Gau­thi­er pro­vides an accu­rate mea­sure of this impact by using a num­ber of vari­ables to high­light the poten­tial cor­re­la­tion between the MeToo move­ment on social net­works and sex crime com­plaints. By com­par­ing sex crime com­plaints before and after the appear­ance of the “#Metoo” hash­tag, which went viral on Twit­ter in Octo­ber 2017, he observes a sig­nif­i­cant increase in sex crime com­plaints in the Unit­ed States (around +20% between 2017 and 2018 for New York City, for example).


But the MeToo move­ment seems to be the cul­mi­na­tion of an anger that has been res­onat­ing for years on social net­works. Since 2010, the num­ber of ref­er­ences to sex­u­al vio­lence on social net­works has been steadi­ly increas­ing. In his report on the sub­ject, he writes, “empir­i­cal find­ings indi­cate sub­stan­tial pre-trends before the advent of the MeToo move­ment. I esti­mate that the share of vic­tims who even­tu­al­ly report a sex crime to the police dou­bled between 2009 and 2017, from 30% to 60%. In terms of the inci­dence of sex crimes, my esti­mates sug­gest a 50% decrease in New York City and a 20% decrease in Los Ange­les. »

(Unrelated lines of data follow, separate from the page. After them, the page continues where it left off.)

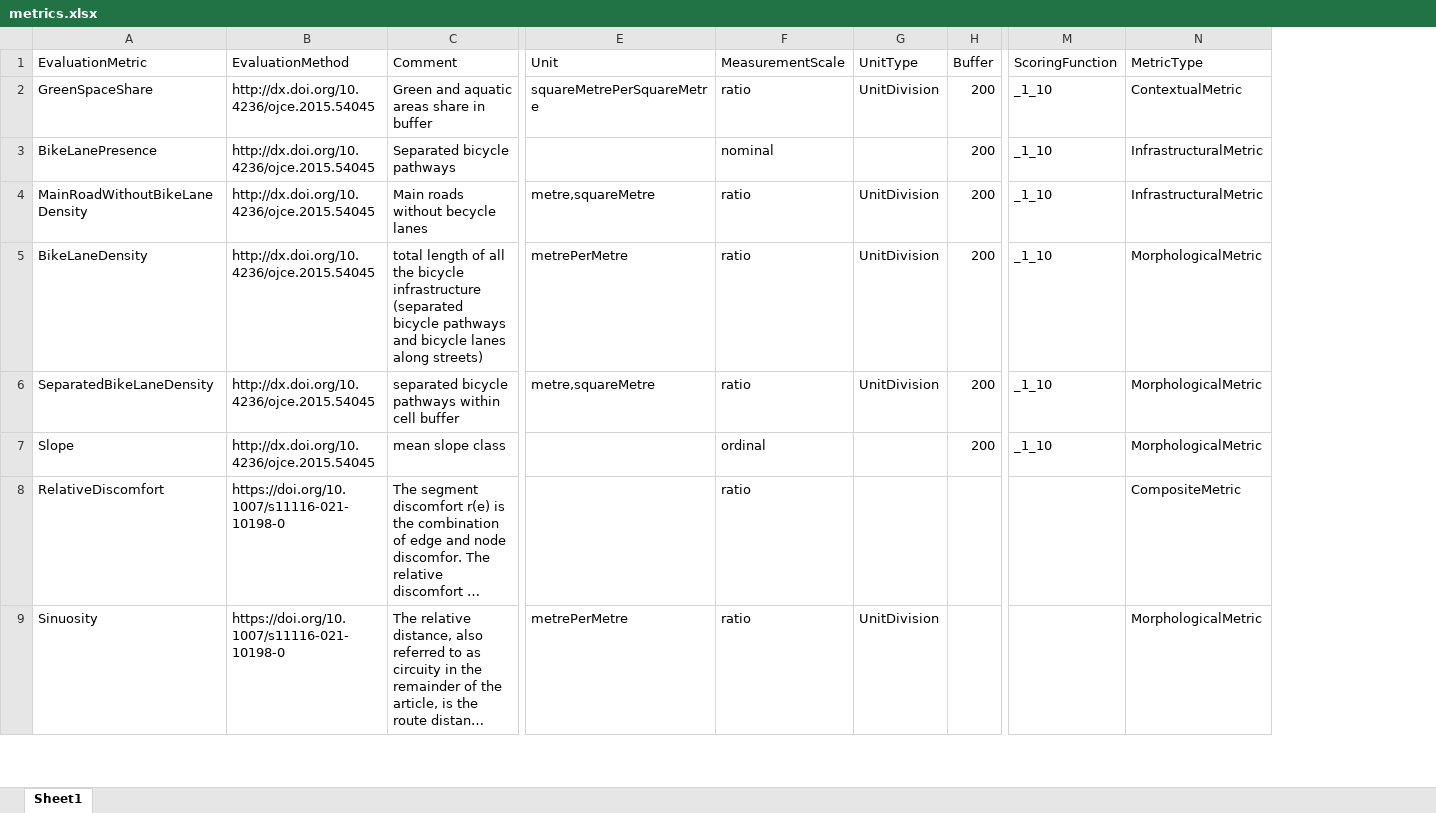
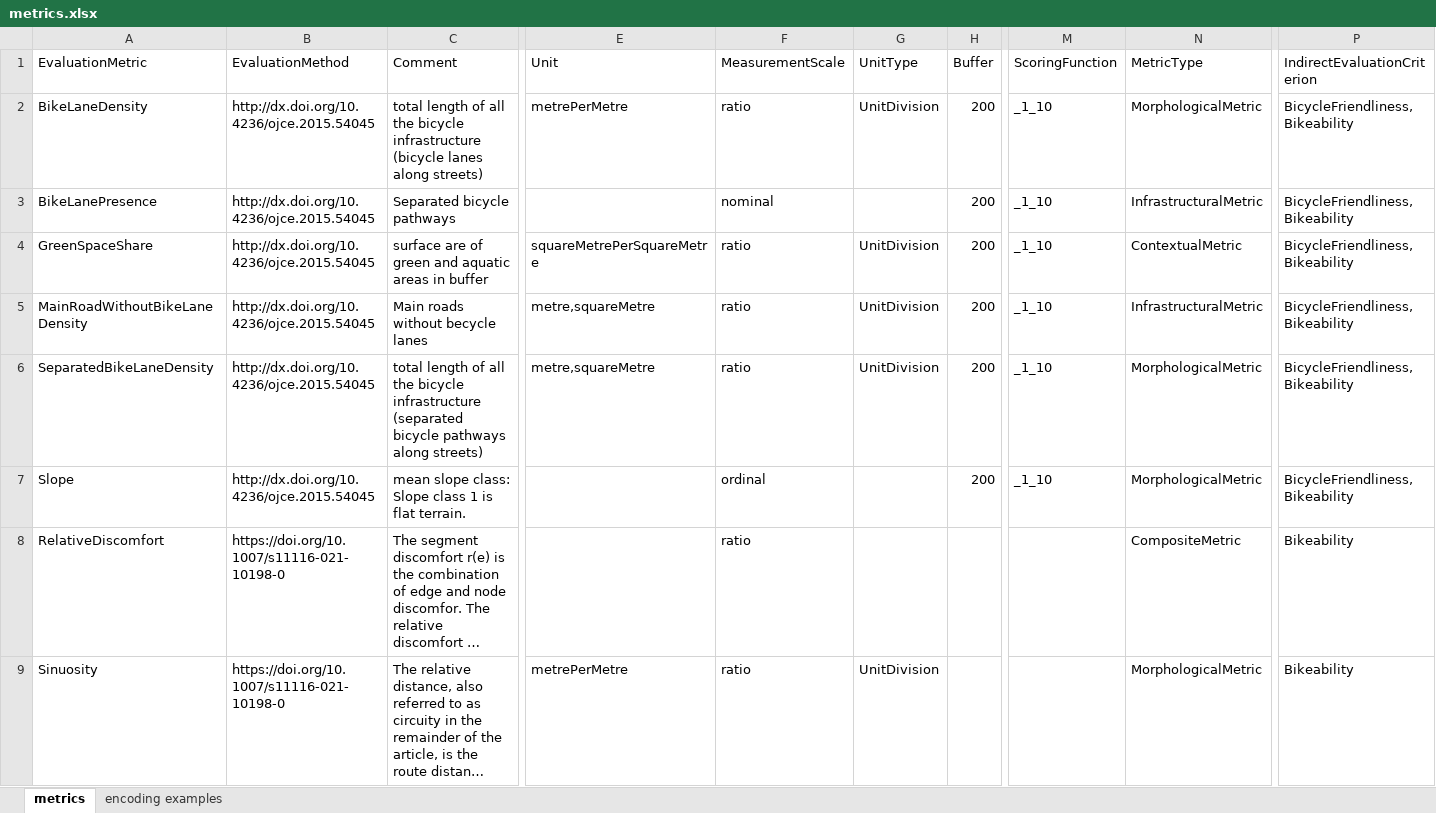
Before and after one commit to mie-lab/bike_network_evaluation, an Excel workbook: example_data/metrics.xlsx, sheet metrics, drawn as a sheet; only a part is shown, gaps mark what is left out; long unchanged cells end in …; values as stored, in another font and other column widths than the file's, no cell formats; removed rows and columns are numbered as before the commit, all else as after; rows hold the shown columns only; the diff covers the shown part only; the diff names each change by its address in the sheet, - before the commit and + after, or states it on an @@ line.

Commit message:
update latest example data file.

```diff
--- a/example_data/metrics.xlsx (sheet metrics)
+++ b/example_data/metrics.xlsx (sheet metrics)
-sheet tab: Sheet1
+sheet tab: metrics
+sheet tab: encoding examples
+column P (IndirectEvaluationCriterion), rows 2-3: BicycleFriendliness,Bikeability | BicycleFriendliness,Bikeability; rows 5-9: BicycleFriendliness,Bikeability | BicycleFriendliness,Bikeability | BicycleFriendliness,Bikeability | Bikeability | Bikeability
-A2 (EvaluationMetric): GreenSpaceShare
+A2 (EvaluationMetric): BikeLaneDensity
-C2 (Comment): Green and aquatic areas share in buffer
+C2 (Comment): total length of all the bicycle infrastructure (bicycle lanes along streets)
-E2 (Unit): squareMetrePerSquareMetre
+E2 (Unit): metrePerMetre
-N2 (MetricType): ContextualMetric
+N2 (MetricType): MorphologicalMetric
+row 4: GreenSpaceShare | http://dx.doi.org/10.4236/ojce.2015.54045 | surface are of green and aquatic areas in buffer | squareMetrePerSquareMetre | ratio | UnitDivision | 200 | _1_10 | ContextualMetric | BicycleFriendliness,Bikeability
-row 5: BikeLaneDensity | http://dx.doi.org/10.4236/ojce.2015.54045 | total length of all the bicycle infrastructure (separated bicycle pathways and bicycle lanes along streets) | metrePerMetre | ratio | UnitDivision | 200 | _1_10 | MorphologicalMetric
-C6 (Comment): separated bicycle pathways within cell buffer
+C6 (Comment): total length of all the bicycle infrastructure (separated bicycle pathways along streets)
-C7 (Comment): mean slope class
+C7 (Comment): mean slope class: Slope class 1 is flat terrain.
```
Also changed, not shown: 80 added rows, 81 removed rows, 30 moved rows and 141 edited cells elsewhere in this sheet, cell formats, 2 other files.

There are sev­er­al notable exam­ples to show the eco­nom­ic impact of the move­ment: the 16% drop in the Wynn Resort Group after accu­sa­tions of sex­u­al harass­ment against the CEO, the 21% drop in the Guess Group, again for the same rea­sons. Not to men­tion the bank­rupt­cy of the stu­dio found­ed by Har­vey Weinstein.

All of these exam­ples show us that even with­out sig­nif­i­cant offline mobil­i­sa­tion, online mobil­i­sa­tion can have many impacts on com­pa­nies and poli­cies. Social net­works are now at the heart of soci­ety and the line between online and offline has nev­er been so blurred.

 “We still can’t pre­dict the next big moves in social net­works. But, thanks to the data we can get from them, we are able to look very close­ly at how move­ments devel­op,” he con­cludes. “Nev­er­the­less, it is dif­fi­cult to know today whether the way move­ments are pro­gress­ing is due to social net­works or not. For exam­ple, if we had access to this kind of data dur­ing the Mar­garet Thatch­er era in the UK, we might see the same pat­terns…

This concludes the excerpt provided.